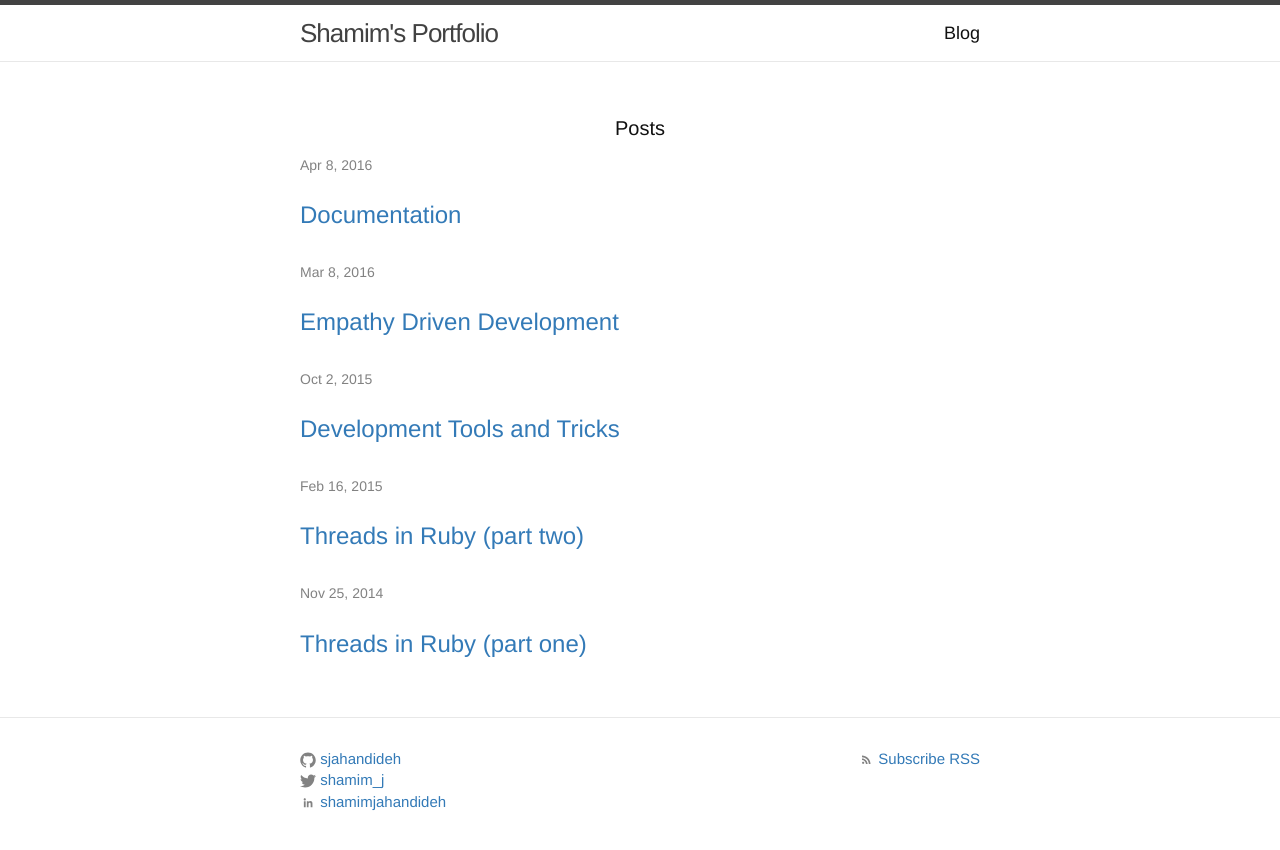
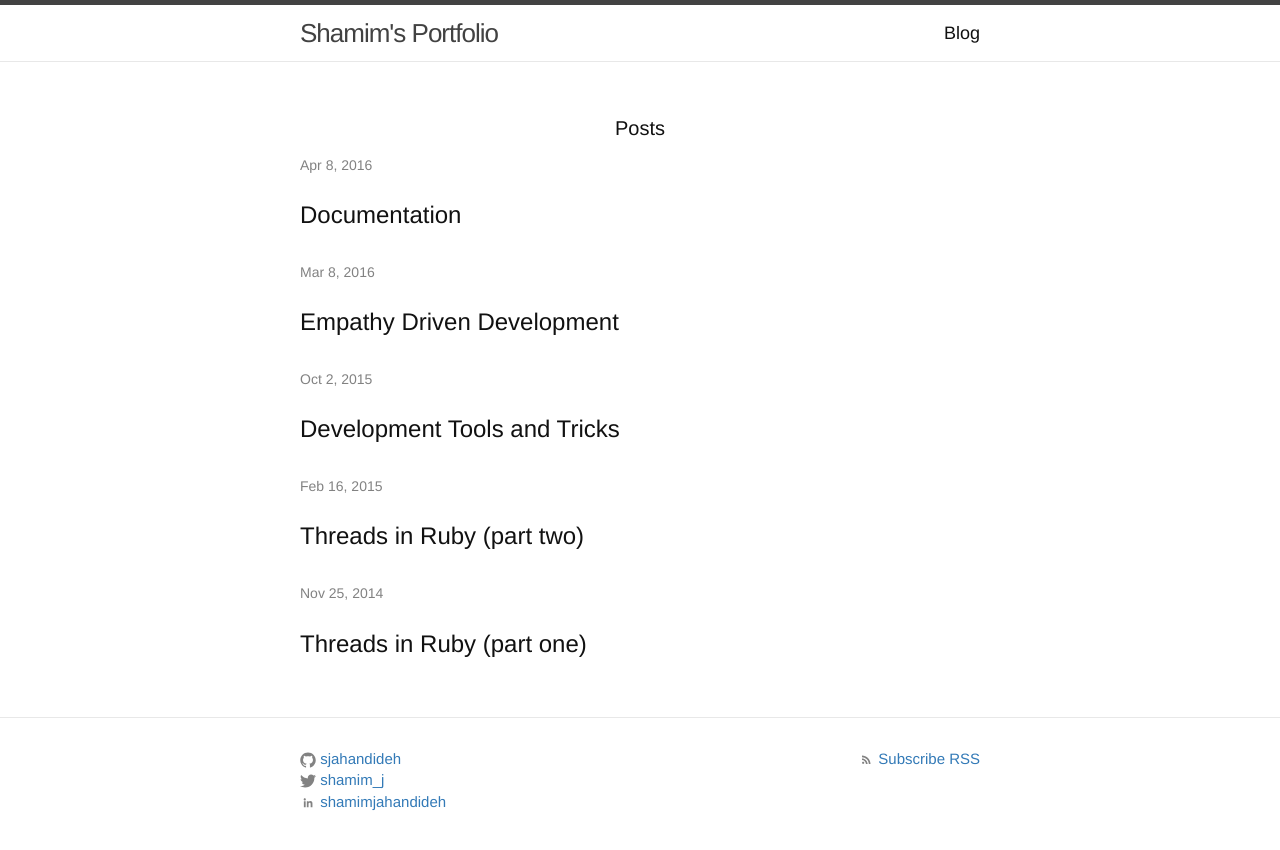
Before and after one commit to sjahandideh/sjahandideh.github.io, a Jekyll site: the page built from blog.html, in a window 1280 px wide. Shown: the top 850 px of the page. Built offline with Jekyll 4.4.1, drawn with Linux system fonts in a browser that asks for light colours; Markdown is read by kramdown in place of the engine named in the settings.

Commit message:
chaning link colors for blogs page

```diff
--- a/_sass/_layout.scss
+++ b/_sass/_layout.scss
@@ -187,6 +187,12 @@
 .post-link {
     display: block;
     font-size: 24px;
+    &:link {
+      color: $text-color;
+    }
+    &:visited, &:hover, &:active {
+      color: $grey-color;
+    }
 }
 
 
```
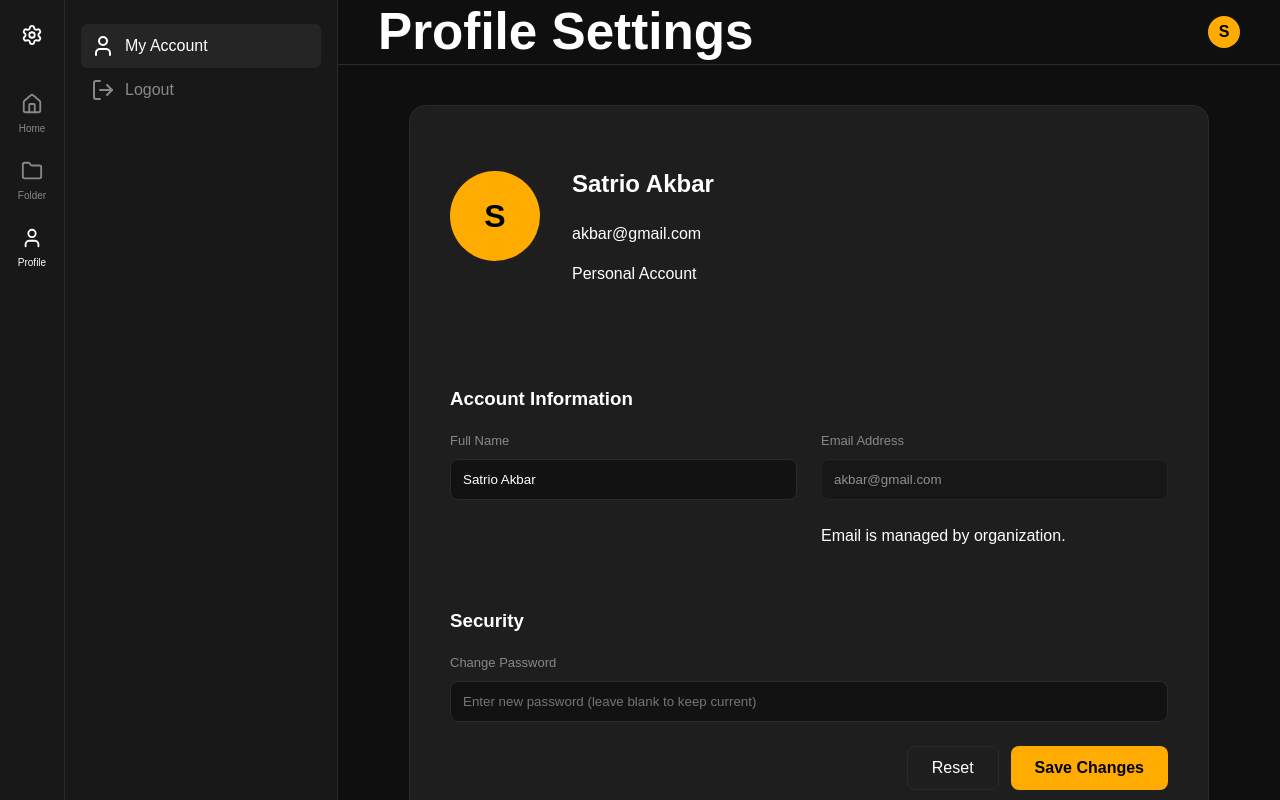
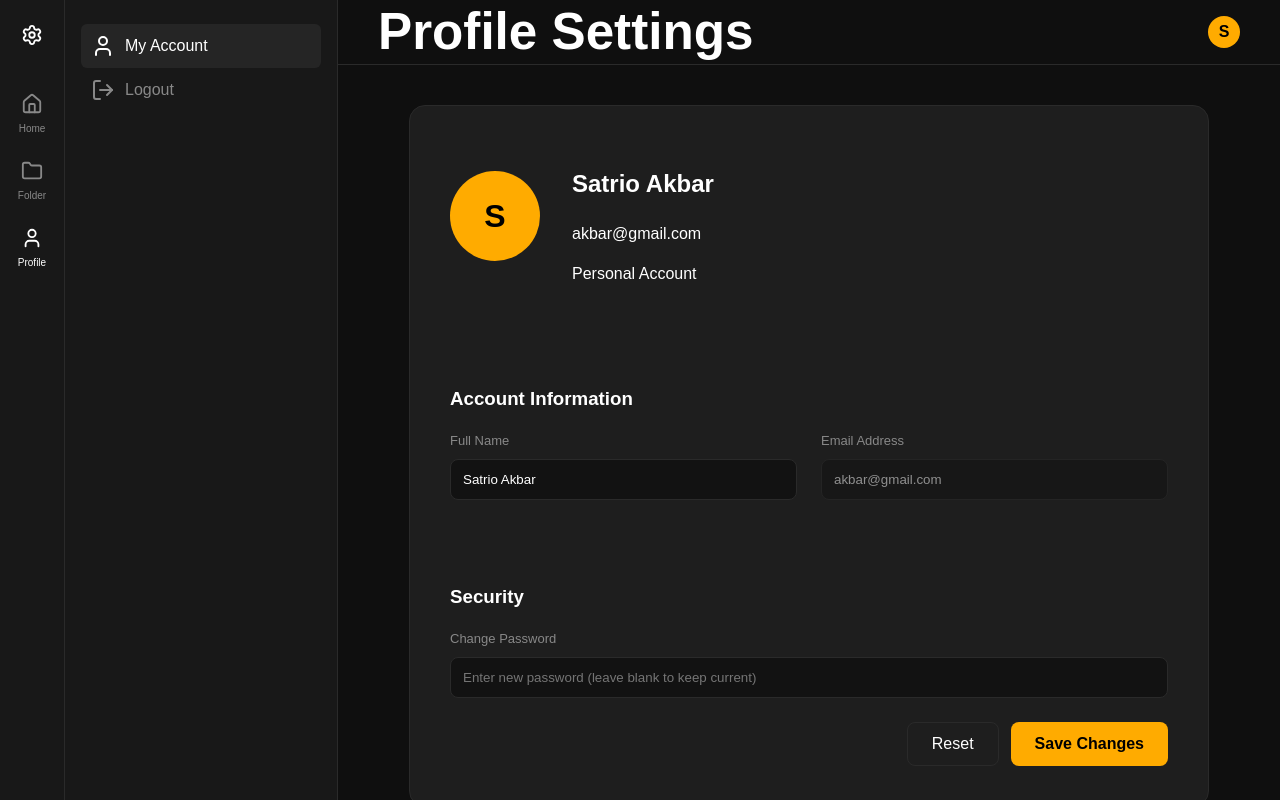
Before and after one commit to ucuypa/secure-vault-project, a Vue app in the folder frontend/: page /profile in a window 1280 px wide. Built offline with nearby package versions, Linux system fonts and the light colour scheme; a web font is replaced by a local one.

Commit message:
fix email column

```diff
--- a/frontend/src/views/Profile.vue
+++ b/frontend/src/views/Profile.vue
@@ -102,7 +102,7 @@
                   <div class="form-group">
                     <label>Email Address</label>
                     <input v-model="profileForm.email" type="email" class="form-control disabled" disabled />
-                    <p class="field-hint">Email is managed by organization.</p>
+                    <p class="field-hint"></p>
                   </div>
                 </div>
               </div>
```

## About this task
This exercise asks for the line with "fix email column" and all lines after it through the end of the records above, retyped exactly and with nothing else.

## Exercise solution
fix email column

```diff
--- a/frontend/src/views/Profile.vue
+++ b/frontend/src/views/Profile.vue
@@ -102,7 +102,7 @@
                   <div class="form-group">
                     <label>Email Address</label>
                     <input v-model="profileForm.email" type="email" class="form-control disabled" disabled />
-                    <p class="field-hint">Email is managed by organization.</p>
+                    <p class="field-hint"></p>
                   </div>
                 </div>
               </div>
```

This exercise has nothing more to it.